Pride in Hull isn’t just an incredible celebration that makes the city proud, it’s actually the largest LGBT+ event in all of Yorkshire. We caught up with Matt Walton, Chair of the Board, to find out how the festival has developed over the years.
“I started my involvement with Pride in Hull about eight years ago,” says Matt. “ Originally I offered to help with marketing and PR, as I believed that the organisation could benefit from my experience in those areas, but soon enough my contribution grew and last year I took on the position of Chair.”
Pride in Hull is a registered charity with a board of trustees, which allows the event to be run democratically and with equal amounts of decision making throughout its core team. Whilst working with the entire team and collaborating with supporters, Matt also takes responsibility over corporate partnerships and sponsorships, including the support received from James Legal, the University of Hull, BP, Humberside Police and Humberside Fire and Rescue Service.
“Hull UK City of Culture 2017 had such a huge impact on Pride in Hull. Before then we were attracting about 9,000 people, but in 2017 it jumped to 44,000. Whilst amazing, this came with a huge learning curve, as organising an event of that size is very different. We actually thought the numbers might dip after that but they grew to 50,000 in 2018. We’re the biggest free Pride in the country and the atmosphere is out of this world.”
This year’s event on Saturday 20th July was no exception, with thousands flocking to Queen’s Gardens to enjoy the live entertainment, drinks tents and happy vibes. However, though the day is designed to be fun for all, there’s also a deeper message at its heart, as Matt points out: “We felt that we’d lost some of the roots around protest and political motivations, so we addressed this by sharing a range of messages through the parade and celebrating the community’s heritage and evolution.”

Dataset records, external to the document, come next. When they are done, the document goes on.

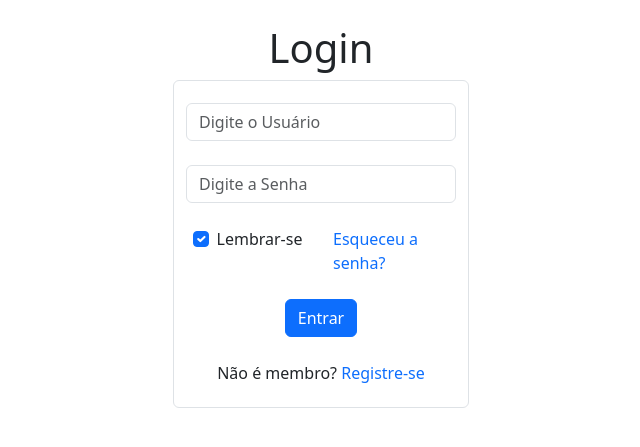
After one commit to JohannBenjamin/PHP, a PHP site: page /Login/login.php in a window 1280 px wide. The commit adds this page. Shown: the top 447 px of the page, without its empty margins (319-959 px from the left). Run offline with PHP 8.4, Linux system fonts and the light colour scheme; some libraries are stand-ins or nearby versions.

Commit message:
Criação de Login

```diff
--- /dev/null
+++ b/AulaMiniProjeto/Login/login.php
@@ -0,0 +1,113 @@
+<!DOCTYPE html>
+<html lang="en">
+<head>
+    <meta charset="UTF-8">
+    <meta http-equiv="X-UA-Compatible" content="IE=edge">
+    <meta name="viewport" content="width=device-width, initial-scale=1.0">
+    <link rel="stylesheet" href="../../css/bootstrap.css">
+    <title>Login</title>
+
+    <style>
+        a{
+            text-decoration: none;
+        }
+    </style>
+</head>
+<body>
+<?php
+    $mensagem = "";
+    if($_POST)
+    {
+        include_once('../conexao.php');
+        $login = $_POST['txtLogin'];
+        $senha = $_POST['txtSenha'];
+
+        try {
+            $sql = $conn->query('
+                select * from Usuario
+                where
+                    usuario_usuario = "'.$login.'" and
+                    senha_usuario = "'.$senha.'"
+            ');
+
+            if($sql->rowCount()==1)
+            {
+                session_start();
+
+                foreach ($sql as $row) {
+                    $_SESSION['idUsuario'] = $row[0];
+                    $_SESSION['nomeUsuario'] = $row[1];
+                    $_SESSION['loginUsuario'] = $row[4];
+                    $_SESSION['imgUsuario'] = $row[6];
+
+                    header('Location:../Sistema/_sistema.php');
+                }
+            }
+            else{
+                $mensagem = 'Erro! Usuário ou Senha inválidos';
+            }
+        } catch (PDOException $ex) {
+            echo $ex->getMessage();
+        }
+    }
+    ?>
+    <div class="container w-25 mt-4">
+        <div class="row">
+            <div class="col-sm-12 text-center">
+                <h1>Login</h1>
+            </div>
+        </div>
+        <form action="" method="post" class="form-control">
+            <!-- Email input -->
+            <div class="row mt-3">
+                <div class="col-sm-12">
+                    <div class="form-outline mb-4">
+                        <!--label class="form-label" for="txtLogin">Login do Usuário</label-->
+                        <input type="text" id="txtLogin" name="txtLogin" class="form-control" placeholder="Digite o Usuário"/>
+                    </div>
+                </div>
+            </div>
+            <!-- Password input -->
+            <div class="row">
+                <div class="col-sm-12">
+                    <div class="form-outline mb-4">
+                        <!--label class="form-label" for="txtSenha">Senha do Usuário</label-->
+                        <input type="password" id="txtSenha" name="txtSenha" class="form-control" placeholder="Digite a Senha"/>
+                    </div>
+                </div>
+            </div>
+
+            <!-- 2 column grid layout for inline styling -->
+            <div class="row mb-4">
+                <div class="col d-flex justify-content-center">
+                <!-- Checkbox -->
+                    <div class="form-check">
+                        <input class="form-check-input" type="checkbox" value="" id="form2Example31" checked />
+                        <label class="form-check-label" for="form2Example31"> Lembrar-se </label>
+                    </div>
+                </div>
+
+                <div class="col">
+                <!-- Simple link -->
+                <a href="#!">Esqueceu a senha?</a>
+                </div>
+            </div>
+
+            <!-- Submit button -->
+            <div class="row text-center">
+                <div class="col">
+                    <button class="btn btn-primary btn-block mb-4" id="btnLogin" name="btnLogin" formaction="login.php">Entrar</button>
+                </div>
+            </div>
+
+            <!-- Register buttons -->
+            <div class="text-center">
+                <p>Não é membro? <a href="#!">Registre-se</a></p>
+            </div>
+            <div class="text-center">
+                <p><?=$mensagem?></p>
+            </div>
+        </form>
+    </div>
+</body>
+</html>
--- /dev/null
+++ b/AulaMiniProjeto/Login/login_logoff.php
@@ -0,0 +1,5 @@
+<?php
+    session_start();
+    session_destroy();
+    header('Location:login.php');
+?>
--- a/AulaMiniProjeto/TelaProduto.php
+++ b/AulaMiniProjeto/TelaProduto.php
@@ -103,7 +103,7 @@
                     <button id="btnSair" name="btn" class="btn btn-dark" formaction="" value="sair">Sair</button>
                 </div>
             </div>
-        </div>
+        </form>
     </div>
 </div>
 <script src="../js/bootstrap.js"></script>
```
Also changed, not shown: AulaMiniProjeto/Login/login_autenticar.php (added, +28 -0 lines), AulaMiniProjeto/Sistema/_menu.php (+7 -1 lines), AulaMiniProjeto/Sistema/_sistema.php (+4 -3 lines), AulaMiniProjeto/Sistema/css/estiloSistema.css (+11 -2 lines).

This took the form of over a hundred placards with slogans taken from Pride parades over the last fifty years, highlighting issues that people were angry and passionate about at the time, such as Stonewall and Section 28, as well as issues affecting the modern world. In true Pride in Hull style, this was delivered in a way that packed a punch yet remained peaceful, family-friendly and super colourful.
Pride in Hull is a not-for-profit organisation run by volunteers, and Matt says that the team behind it is constantly evolving the brand: “From an upgraded website and marketing materials, to a strong social media strategy and excellent photography, the event becomes more polished and professional with each year that passes.”
Alongside widespread PR coverage, with festivalgoers visiting our city from around the UK, the team also expanded the brand’s reach by running a pop-up shop in the Fruit Market: “Wykeland very kindly gave us this retail unit free of charge. It was a great resource and really gave us a presence prior to the big day. We sold out of stock very quickly and had to reorder, so it was a huge success.”
Our team at Drunk Animal were excited to work with Pride in Hull by creating large freestanding letters that spelled out “PRIDE”, which were painted in the rainbow colours and filled with balloons. This created an eye-catching piece of experiential marketing for the event, with plenty of people taking selfies in front of our technicoloured installation.
“Pride in Hull is free to attend but there’s a very big cost behind it,” adds Matt. “The support from our partners is hugely appreciated, plus public donations make a huge difference. If you’d like to support next year’s event, you can donate through the website or text HULL 3 to 70085 to donate £3, or change the 3 to another number up to £20. Every pound goes a long way and you’ll help us to make the 2020 festival bigger, brighter and bolder than ever!”